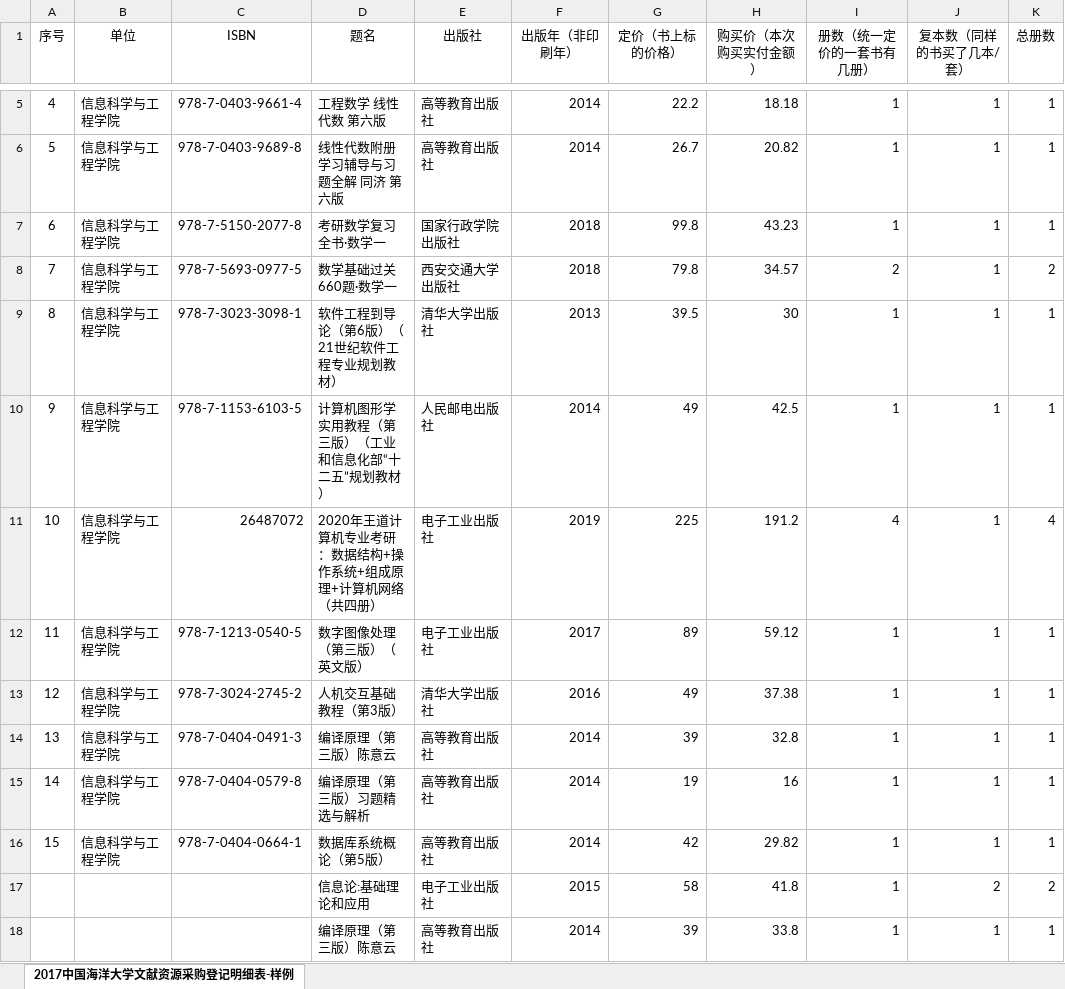
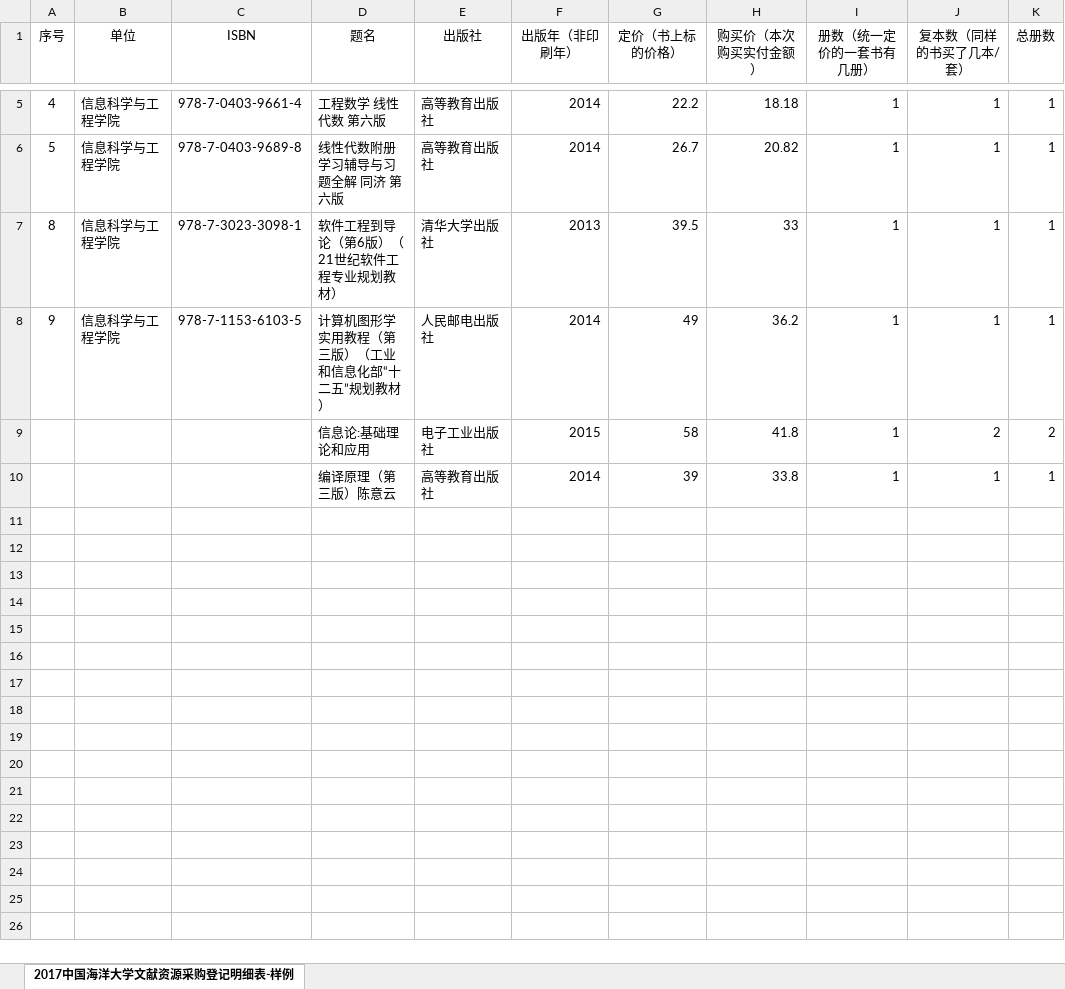
Before and after one commit to OUCsrdp/TimeManager, an Excel workbook: 报销相关资料/第四次报销/中国海洋大学文献资源采购登记明细表.xlsx, sheet 2017中国海洋大学文献资源采购登记明细表-样例, drawn as a sheet; only a part is shown, gaps mark what is left out; values as stored, in another font and other column widths than the file's, no borders; removed rows and columns are numbered as before the commit, all else as after; the diff names each change by its address in the sheet, - before the commit and + after, or states it on an @@ line.

```diff
--- a/报销相关资料/第四次报销/中国海洋大学文献资源采购登记明细表.xlsx (sheet 2017中国海洋大学文献资源采购登记明细表-样例)
+++ b/报销相关资料/第四次报销/中国海洋大学文献资源采购登记明细表.xlsx (sheet 2017中国海洋大学文献资源采购登记明细表-样例)
-row 7: 6 | 信息科学与工程学院 | 978-7-5150-2077-8 | 考研数学复习全书·数学一 | 国家行政学院出版社 | 2018 | 99.8 | 43.23 | 1 | 1 | 1
-row 8: 7 | 信息科学与工程学院 | 978-7-5693-0977-5 | 数学基础过关660题·数学一 | 西安交通大学出版社 | 2018 | 79.8 | 34.57 | 2 | 1 | 2
-H7 (购买价（本次购买实付金额）): 30
+H7 (购买价（本次购买实付金额）): 33
-H8 (购买价（本次购买实付金额）): 42.5
+H8 (购买价（本次购买实付金额）): 36.2
-row 11: 10 | 信息科学与工程学院 | 26487072 | 2020年王道计算机专业考研：数据结构+操作系统+组成原理+计算机网络（共四册） | 电子工业出版社 | 2019 | 225 | 191.2 | 4 | 1 | 4
-row 12: 11 | 信息科学与工程学院 | 978-7-1213-0540-5 | 数字图像处理（第三版）（英文版） | 电子工业出版社 | 2017 | 89 | 59.12 | 1 | 1 | 1
-row 13: 12 | 信息科学与工程学院 | 978-7-3024-2745-2 | 人机交互基础教程（第3版） | 清华大学出版社 | 2016 | 49 | 37.38 | 1 | 1 | 1
-row 14: 13 | 信息科学与工程学院 | 978-7-0404-0491-3 | 编译原理（第三版）陈意云 | 高等教育出版社 | 2014 | 39 | 32.8 | 1 | 1 | 1
-row 15: 14 | 信息科学与工程学院 | 978-7-0404-0579-8 | 编译原理（第三版）习题精选与解析 | 高等教育出版社 | 2014 | 19 | 16 | 1 | 1 | 1
-row 16: 15 | 信息科学与工程学院 | 978-7-0404-0664-1 | 数据库系统概论（第5版） | 高等教育出版社 | 2014 | 42 | 29.82 | 1 | 1 | 1
```
Also changed, not shown: 36 other files.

++++

Your goal> Among the lines above, find those with the word "本次购买实付金额". Copy them.

Written answer>
-H7 (购买价（本次购买实付金额）): 30
+H7 (购买价（本次购买实付金额）): 33
-H8 (购买价（本次购买实付金额）): 42.5
+H8 (购买价（本次购买实付金额）): 36.2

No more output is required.